There have been numerous efforts since Kansas City Power Light Co. v. McKay, supra, by public utilities such as the Alabama Power Company to distinguish cases that are factually the same as the case now presented to this Court from the Kansas City Power Light Co. v. McKay doctrine. In this connection, see Iowa-Illinois Gas and Electric Company v. Benson, et al., 247 F.2d 22, cert. denied, 356 U.S. 949, 78 S.Ct. 913, 2 L. Ed.2d 842, and Pennsylvania R. Co. v. Dillon, 118 U.S.App.D.C. 257, 335 F.2d 292, cert. denied, American-Hawaiian S.S. Co. v. Dillon, 379 U.S. 945, 85 S.Ct. 437, 13 L.Ed.2d 543. In each instance where the public utility claimed a competitive injury, as the Alabama Power Company does in this case, and sought to base its standing for judicial relief on either the Administrative Procedures Act, the allegation that the action of the REA was arbitrary and capricious, that the action in securing contracts for the purpose of guaranteeing the repayment of the loan constituted a restraint of trade in violation of the Sherman Antitrust Act and the Clayton Act, or that the action of the officials of the REA and the cooperatives securing the loan constituted an illegal combination or conspiracy, such contentions have been fully dealt with by the courts concerned and found to be without merit. Kansas City Power Light Co. v. McKay, supra; Alabama Power Company v. Ickes, supra; Tennessee Electric Power Company v. T.V.A., supra; Duke Power Company v. Greenwood, supra; Iowa-Illinois Gas and Electric Company v. Benson, et al., supra; Pennsylvania R. Co. v. Dillon, supra. Likewise, the argument of unconstitutionality advanced in this case by the Alabama Power Company is based upon the contention that the loan if consummated would violate the due process clause of the Fifth Amendment to the Federal Constitution. This is the same argument that was rejected by the Supreme Court of the United States in Alabama Power Company v. Ickes, supra, and Tennessee Power Company v. T.V.A., supra.
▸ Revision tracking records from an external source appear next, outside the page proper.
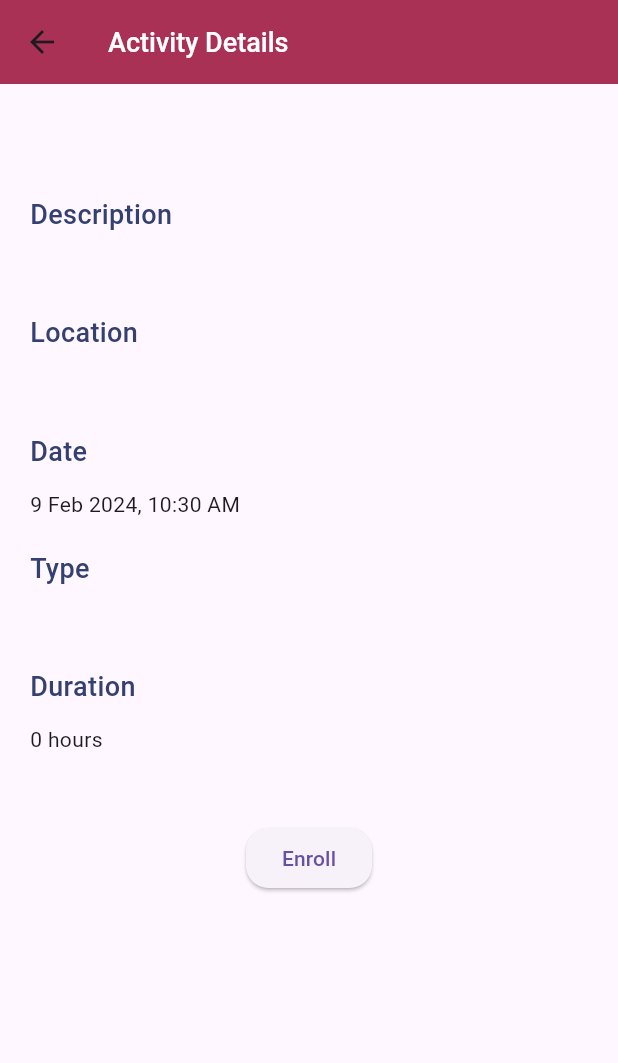
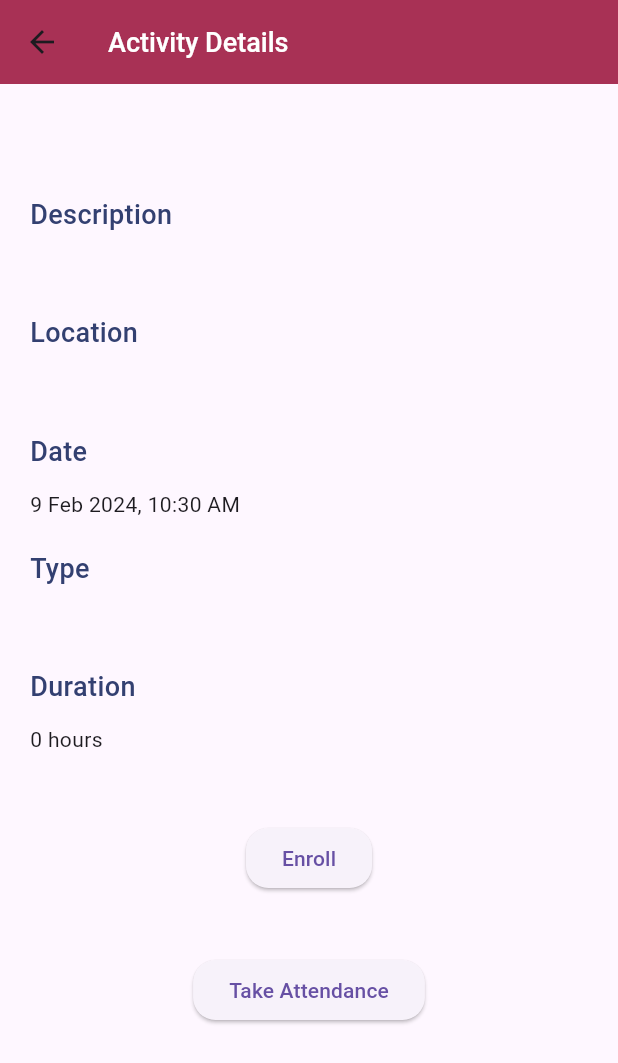
Before and after one commit to aemeeeee/biggestatheart, a Flutter app: the ActivityPage screen opened directly with empty values, on a phone screen of 412 x 824 dp. Shown: the top 1063 px of the screen. Run offline on Flutter 3.47's test engine with Material 3 defaults, Android fonts, the phone set to English and light mode, and no system bars; our stand-ins replace cloud_firestore, firebase_auth, firebase_core, flutter_typeahead, font_awesome_flutter; accounts and stored records are empty.

Commit message:
navigate to attendance form

```diff
--- a/BAH_Flutter/lib/Routes/activity_page.dart
+++ b/BAH_Flutter/lib/Routes/activity_page.dart
@@ -8,6 +8,7 @@ import '../Helpers/Firebase_Services/activity_page.dart';
 import 'package:firebase_auth/firebase_auth.dart';
 import '../Models/activity.dart';
 import 'package:intl/intl.dart';
+import 'attendance_form.dart';
 
 class ActivityPage extends StatefulWidget {
   final String activityID;
@@ -176,6 +177,8 @@ class ActivityPageState extends State<ActivityPage> {
                                         color:
                                             Color.fromARGB(255, 51, 64, 113)))
                                 : enrollButton(currUserID),
+                            const SizedBox(height: 20),
+                            takeAttendanceButton(context, widget.activityID),
                           ],
                         ),
                       ],
@@ -231,3 +234,25 @@ class ActivityPageState extends State<ActivityPage> {
     );
   }
 }
+
+Widget takeAttendanceButton(BuildContext context, activityID) {
+  return Container(
+    margin: const EdgeInsets.only(top: 20),
+    child: ElevatedButton(
+      onPressed: () async {
+        // Navigate to the AttendanceForm page
+        Navigator.push(
+          context,
+          MaterialPageRoute(
+            builder: (context) => AttendanceForm(activityID: activityID),
+          ),
+        );
+      },
+      style: ButtonStyle(
+          shape: MaterialStateProperty.all<RoundedRectangleBorder>(
+              RoundedRectangleBorder(
+                  borderRadius: BorderRadius.circular(15)))),
+      child: const Text('Take Attendance'),
+    ),
+  );
+}
--- a/BAH_Flutter/lib/Routes/honor_roll.dart
+++ b/BAH_Flutter/lib/Routes/honor_roll.dart
@@ -23,7 +23,7 @@ class HonorRollPage extends StatelessWidget {
                   mainAxisAlignment: MainAxisAlignment.center,
                   children: [
                     Text(
-                      'Name of Volunteer with Highest Record: ',
+                      'Volunteer with Most Activities: ',
                       style: TextStyle(fontSize: 20),
                       textAlign: TextAlign.center,
                     ),
--- a/BAH_Flutter/pubspec.yaml
+++ b/BAH_Flutter/pubspec.yaml
@@ -32,6 +32,7 @@ dependencies:
     sdk: flutter
   flutter_test:
     sdk: flutter
+  font_awesome_flutter: ^9.1.0
 
   # The following adds the Cupertino Icons font to your application.
   # Use with the CupertinoIcons class for iOS style icons.
```
Also changed, not shown: BAH_Flutter/lib/Routes/home_page.dart (+39 -6 lines), BAH_Flutter/pubspec.lock.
5 U.S.C.A. § 1001 et seq.

The Alabama Power Company in this case strongly emphasizes its antitrust theory and argues strenuously in support thereof. The action being taken by this Court in dismissing the Alabama Power Company's case for the reason that that company has no standing under the facts in this particular case to maintain this action against these defendants is particularly appropriate insofar as the antitrust argument is concerned. In this connection, see Eastern Railroad Presidents Conference, et al. v. Noerr Motor Freight, Inc., et al., 365 U.S. 127, 81 S. Ct. 523, 5 L.Ed.2d 464, wherein the Supreme Court of the United States stated:

"* * * the Sherman Act forbids only those trade restraints and monopolizations that are created, or attempted, by the acts of `individuals or combinations of individuals or corporations.' Accordingly, it has been held that where a restraint upon trade or monopolization is the result of valid governmental action, as opposed to private action, no violation of the Act can be made out. These decisions rest upon the fact that under our form of government the question whether a law of that kind should pass, or if passed be enforced, is the responsibility of the appropriate legislative or executive branch of government so long as the law itself does not violate some provision of the Constitution."

In this connection, see also United States v. Rock Royal Co-operative, Inc., 307 U.S. 533, 59 S.Ct. 993, 83 L.Ed. 1446, and Parker v. Brown, 317 U.S. 341, 63 S.Ct. 307, 87 L.Ed. 315.

For the foregoing reasons, a formal order will be entered denying the motion of the Alabama Power Company for a preliminary injunction and granting the motions of the defendants to dismiss this action.


An alternative to Lexis that does not break the bank.

Casetext does more than Lexis for less than $65 per month.